*** Provided data ***

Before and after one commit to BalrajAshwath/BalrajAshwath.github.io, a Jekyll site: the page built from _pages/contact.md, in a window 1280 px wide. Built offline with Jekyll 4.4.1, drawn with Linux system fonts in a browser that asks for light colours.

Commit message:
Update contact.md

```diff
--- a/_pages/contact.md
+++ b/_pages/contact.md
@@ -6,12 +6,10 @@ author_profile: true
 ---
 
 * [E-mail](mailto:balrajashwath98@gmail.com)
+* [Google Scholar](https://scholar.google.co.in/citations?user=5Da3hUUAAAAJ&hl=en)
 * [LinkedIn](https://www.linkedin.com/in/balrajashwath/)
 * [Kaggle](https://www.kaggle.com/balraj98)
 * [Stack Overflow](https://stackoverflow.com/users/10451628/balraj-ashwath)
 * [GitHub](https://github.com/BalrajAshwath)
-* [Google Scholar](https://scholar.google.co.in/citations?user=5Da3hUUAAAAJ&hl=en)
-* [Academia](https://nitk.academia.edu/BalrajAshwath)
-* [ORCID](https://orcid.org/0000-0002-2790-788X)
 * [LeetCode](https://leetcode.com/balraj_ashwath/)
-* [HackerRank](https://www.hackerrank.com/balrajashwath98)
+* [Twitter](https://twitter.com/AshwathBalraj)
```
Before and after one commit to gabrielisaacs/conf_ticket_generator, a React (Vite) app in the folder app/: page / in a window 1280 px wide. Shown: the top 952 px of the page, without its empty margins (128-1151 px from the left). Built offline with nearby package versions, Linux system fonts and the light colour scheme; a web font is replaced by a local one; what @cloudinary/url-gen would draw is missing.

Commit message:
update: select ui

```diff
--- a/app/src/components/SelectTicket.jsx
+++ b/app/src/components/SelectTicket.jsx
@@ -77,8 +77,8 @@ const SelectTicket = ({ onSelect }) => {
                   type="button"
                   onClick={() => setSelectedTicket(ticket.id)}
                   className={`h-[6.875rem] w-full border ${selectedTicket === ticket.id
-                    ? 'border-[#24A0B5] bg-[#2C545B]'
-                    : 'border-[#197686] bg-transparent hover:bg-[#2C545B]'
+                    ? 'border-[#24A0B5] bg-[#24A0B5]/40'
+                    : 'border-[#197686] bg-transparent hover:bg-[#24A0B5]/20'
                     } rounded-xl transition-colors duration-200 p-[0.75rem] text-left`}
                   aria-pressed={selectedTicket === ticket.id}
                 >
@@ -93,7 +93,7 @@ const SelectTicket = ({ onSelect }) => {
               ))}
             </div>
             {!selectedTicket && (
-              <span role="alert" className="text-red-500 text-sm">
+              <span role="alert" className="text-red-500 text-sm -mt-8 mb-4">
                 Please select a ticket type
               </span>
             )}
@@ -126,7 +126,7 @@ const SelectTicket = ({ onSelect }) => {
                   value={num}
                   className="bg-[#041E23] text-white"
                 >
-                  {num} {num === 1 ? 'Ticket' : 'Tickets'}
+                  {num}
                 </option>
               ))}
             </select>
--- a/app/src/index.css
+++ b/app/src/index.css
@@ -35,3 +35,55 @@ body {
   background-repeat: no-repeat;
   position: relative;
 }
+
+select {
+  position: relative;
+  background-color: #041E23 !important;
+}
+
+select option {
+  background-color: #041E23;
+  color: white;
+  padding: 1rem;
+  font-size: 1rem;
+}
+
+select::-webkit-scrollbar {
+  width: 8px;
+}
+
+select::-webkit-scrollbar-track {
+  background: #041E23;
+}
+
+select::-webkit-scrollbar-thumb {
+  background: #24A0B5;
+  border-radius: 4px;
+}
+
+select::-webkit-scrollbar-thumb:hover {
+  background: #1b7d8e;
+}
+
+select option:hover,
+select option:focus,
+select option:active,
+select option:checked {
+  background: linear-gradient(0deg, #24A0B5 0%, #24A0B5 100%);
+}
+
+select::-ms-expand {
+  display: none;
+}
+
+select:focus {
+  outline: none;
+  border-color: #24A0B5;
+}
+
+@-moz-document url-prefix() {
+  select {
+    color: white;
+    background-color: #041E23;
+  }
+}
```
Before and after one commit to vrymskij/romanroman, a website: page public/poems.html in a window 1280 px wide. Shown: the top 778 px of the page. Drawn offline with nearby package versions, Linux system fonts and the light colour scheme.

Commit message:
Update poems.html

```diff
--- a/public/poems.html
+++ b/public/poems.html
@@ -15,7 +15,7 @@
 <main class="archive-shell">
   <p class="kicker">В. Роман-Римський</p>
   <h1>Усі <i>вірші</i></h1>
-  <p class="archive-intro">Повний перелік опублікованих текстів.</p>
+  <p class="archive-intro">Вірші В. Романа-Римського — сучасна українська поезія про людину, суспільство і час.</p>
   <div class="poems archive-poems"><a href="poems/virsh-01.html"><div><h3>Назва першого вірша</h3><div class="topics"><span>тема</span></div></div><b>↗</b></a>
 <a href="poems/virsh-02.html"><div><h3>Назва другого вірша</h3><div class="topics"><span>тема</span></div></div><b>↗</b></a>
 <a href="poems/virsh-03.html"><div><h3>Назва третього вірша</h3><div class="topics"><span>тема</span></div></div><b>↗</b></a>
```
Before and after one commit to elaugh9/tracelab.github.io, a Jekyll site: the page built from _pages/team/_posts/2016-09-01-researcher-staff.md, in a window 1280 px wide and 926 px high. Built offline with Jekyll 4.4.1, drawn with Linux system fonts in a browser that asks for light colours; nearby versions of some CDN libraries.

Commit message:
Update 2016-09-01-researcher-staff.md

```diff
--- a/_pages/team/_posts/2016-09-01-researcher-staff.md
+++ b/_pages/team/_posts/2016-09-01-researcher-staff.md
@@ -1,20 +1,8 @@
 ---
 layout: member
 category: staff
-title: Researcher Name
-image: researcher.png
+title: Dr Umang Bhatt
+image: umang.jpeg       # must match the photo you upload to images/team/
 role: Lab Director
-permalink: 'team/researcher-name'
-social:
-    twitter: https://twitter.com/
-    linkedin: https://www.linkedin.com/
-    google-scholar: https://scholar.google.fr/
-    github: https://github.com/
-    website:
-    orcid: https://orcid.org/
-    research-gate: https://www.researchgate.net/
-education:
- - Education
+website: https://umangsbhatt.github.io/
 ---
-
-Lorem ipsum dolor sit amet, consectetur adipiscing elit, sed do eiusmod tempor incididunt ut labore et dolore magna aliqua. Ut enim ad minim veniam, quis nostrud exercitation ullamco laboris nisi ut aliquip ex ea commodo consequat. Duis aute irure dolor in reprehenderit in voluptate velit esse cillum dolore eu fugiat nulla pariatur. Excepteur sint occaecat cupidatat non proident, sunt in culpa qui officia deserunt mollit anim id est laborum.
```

***

- [Description of the task]: From the data above, extract every line in its exact form.

- [Exercise result]:
Before and after one commit to BalrajAshwath/BalrajAshwath.github.io, a Jekyll site: the page built from _pages/contact.md, in a window 1280 px wide. Built offline with Jekyll 4.4.1, drawn with Linux system fonts in a browser that asks for light colours.

Commit message:
Update contact.md

```diff
--- a/_pages/contact.md
+++ b/_pages/contact.md
@@ -6,12 +6,10 @@ author_profile: true
 ---
 
 * [E-mail](mailto:balrajashwath98@gmail.com)
+* [Google Scholar](https://scholar.google.co.in/citations?user=5Da3hUUAAAAJ&hl=en)
 * [LinkedIn](https://www.linkedin.com/in/balrajashwath/)
 * [Kaggle](https://www.kaggle.com/balraj98)
 * [Stack Overflow](https://stackoverflow.com/users/10451628/balraj-ashwath)
 * [GitHub](https://github.com/BalrajAshwath)
-* [Google Scholar](https://scholar.google.co.in/citations?user=5Da3hUUAAAAJ&hl=en)
-* [Academia](https://nitk.academia.edu/BalrajAshwath)
-* [ORCID](https://orcid.org/0000-0002-2790-788X)
 * [LeetCode](https://leetcode.com/balraj_ashwath/)
-* [HackerRank](https://www.hackerrank.com/balrajashwath98)
+* [Twitter](https://twitter.com/AshwathBalraj)
```
Before and after one commit to gabrielisaacs/conf_ticket_generator, a React (Vite) app in the folder app/: page / in a window 1280 px wide. Shown: the top 952 px of the page, without its empty margins (128-1151 px from the left). Built offline with nearby package versions, Linux system fonts and the light colour scheme; a web font is replaced by a local one; what @cloudinary/url-gen would draw is missing.

Commit message:
update: select ui

```diff
--- a/app/src/components/SelectTicket.jsx
+++ b/app/src/components/SelectTicket.jsx
@@ -77,8 +77,8 @@ const SelectTicket = ({ onSelect }) => {
                   type="button"
                   onClick={() => setSelectedTicket(ticket.id)}
                   className={`h-[6.875rem] w-full border ${selectedTicket === ticket.id
-                    ? 'border-[#24A0B5] bg-[#2C545B]'
-                    : 'border-[#197686] bg-transparent hover:bg-[#2C545B]'
+                    ? 'border-[#24A0B5] bg-[#24A0B5]/40'
+                    : 'border-[#197686] bg-transparent hover:bg-[#24A0B5]/20'
                     } rounded-xl transition-colors duration-200 p-[0.75rem] text-left`}
                   aria-pressed={selectedTicket === ticket.id}
                 >
@@ -93,7 +93,7 @@ const SelectTicket = ({ onSelect }) => {
               ))}
             </div>
             {!selectedTicket && (
-              <span role="alert" className="text-red-500 text-sm">
+              <span role="alert" className="text-red-500 text-sm -mt-8 mb-4">
                 Please select a ticket type
               </span>
             )}
@@ -126,7 +126,7 @@ const SelectTicket = ({ onSelect }) => {
                   value={num}
                   className="bg-[#041E23] text-white"
                 >
-                  {num} {num === 1 ? 'Ticket' : 'Tickets'}
+                  {num}
                 </option>
               ))}
             </select>
--- a/app/src/index.css
+++ b/app/src/index.css
@@ -35,3 +35,55 @@ body {
   background-repeat: no-repeat;
   position: relative;
 }
+
+select {
+  position: relative;
+  background-color: #041E23 !important;
+}
+
+select option {
+  background-color: #041E23;
+  color: white;
+  padding: 1rem;
+  font-size: 1rem;
+}
+
+select::-webkit-scrollbar {
+  width: 8px;
+}
+
+select::-webkit-scrollbar-track {
+  background: #041E23;
+}
+
+select::-webkit-scrollbar-thumb {
+  background: #24A0B5;
+  border-radius: 4px;
+}
+
+select::-webkit-scrollbar-thumb:hover {
+  background: #1b7d8e;
+}
+
+select option:hover,
+select option:focus,
+select option:active,
+select option:checked {
+  background: linear-gradient(0deg, #24A0B5 0%, #24A0B5 100%);
+}
+
+select::-ms-expand {
+  display: none;
+}
+
+select:focus {
+  outline: none;
+  border-color: #24A0B5;
+}
+
+@-moz-document url-prefix() {
+  select {
+    color: white;
+    background-color: #041E23;
+  }
+}
```
Before and after one commit to vrymskij/romanroman, a website: page public/poems.html in a window 1280 px wide. Shown: the top 778 px of the page. Drawn offline with nearby package versions, Linux system fonts and the light colour scheme.

Commit message:
Update poems.html

```diff
--- a/public/poems.html
+++ b/public/poems.html
@@ -15,7 +15,7 @@
 <main class="archive-shell">
   <p class="kicker">В. Роман-Римський</p>
   <h1>Усі <i>вірші</i></h1>
-  <p class="archive-intro">Повний перелік опублікованих текстів.</p>
+  <p class="archive-intro">Вірші В. Романа-Римського — сучасна українська поезія про людину, суспільство і час.</p>
   <div class="poems archive-poems"><a href="poems/virsh-01.html"><div><h3>Назва першого вірша</h3><div class="topics"><span>тема</span></div></div><b>↗</b></a>
 <a href="poems/virsh-02.html"><div><h3>Назва другого вірша</h3><div class="topics"><span>тема</span></div></div><b>↗</b></a>
 <a href="poems/virsh-03.html"><div><h3>Назва третього вірша</h3><div class="topics"><span>тема</span></div></div><b>↗</b></a>
```
Before and after one commit to elaugh9/tracelab.github.io, a Jekyll site: the page built from _pages/team/_posts/2016-09-01-researcher-staff.md, in a window 1280 px wide and 926 px high. Built offline with Jekyll 4.4.1, drawn with Linux system fonts in a browser that asks for light colours; nearby versions of some CDN libraries.

Commit message:
Update 2016-09-01-researcher-staff.md

```diff
--- a/_pages/team/_posts/2016-09-01-researcher-staff.md
+++ b/_pages/team/_posts/2016-09-01-researcher-staff.md
@@ -1,20 +1,8 @@
 ---
 layout: member
 category: staff
-title: Researcher Name
-image: researcher.png
+title: Dr Umang Bhatt
+image: umang.jpeg       # must match the photo you upload to images/team/
 role: Lab Director
-permalink: 'team/researcher-name'
-social:
-    twitter: https://twitter.com/
-    linkedin: https://www.linkedin.com/
-    google-scholar: https://scholar.google.fr/
-    github: https://github.com/
-    website:
-    orcid: https://orcid.org/
-    research-gate: https://www.researchgate.net/
-education:
- - Education
+website: https://umangsbhatt.github.io/
 ---
-
-Lorem ipsum dolor sit amet, consectetur adipiscing elit, sed do eiusmod tempor incididunt ut labore et dolore magna aliqua. Ut enim ad minim veniam, quis nostrud exercitation ullamco laboris nisi ut aliquip ex ea commodo consequat. Duis aute irure dolor in reprehenderit in voluptate velit esse cillum dolore eu fugiat nulla pariatur. Excepteur sint occaecat cupidatat non proident, sunt in culpa qui officia deserunt mollit anim id est laborum.
```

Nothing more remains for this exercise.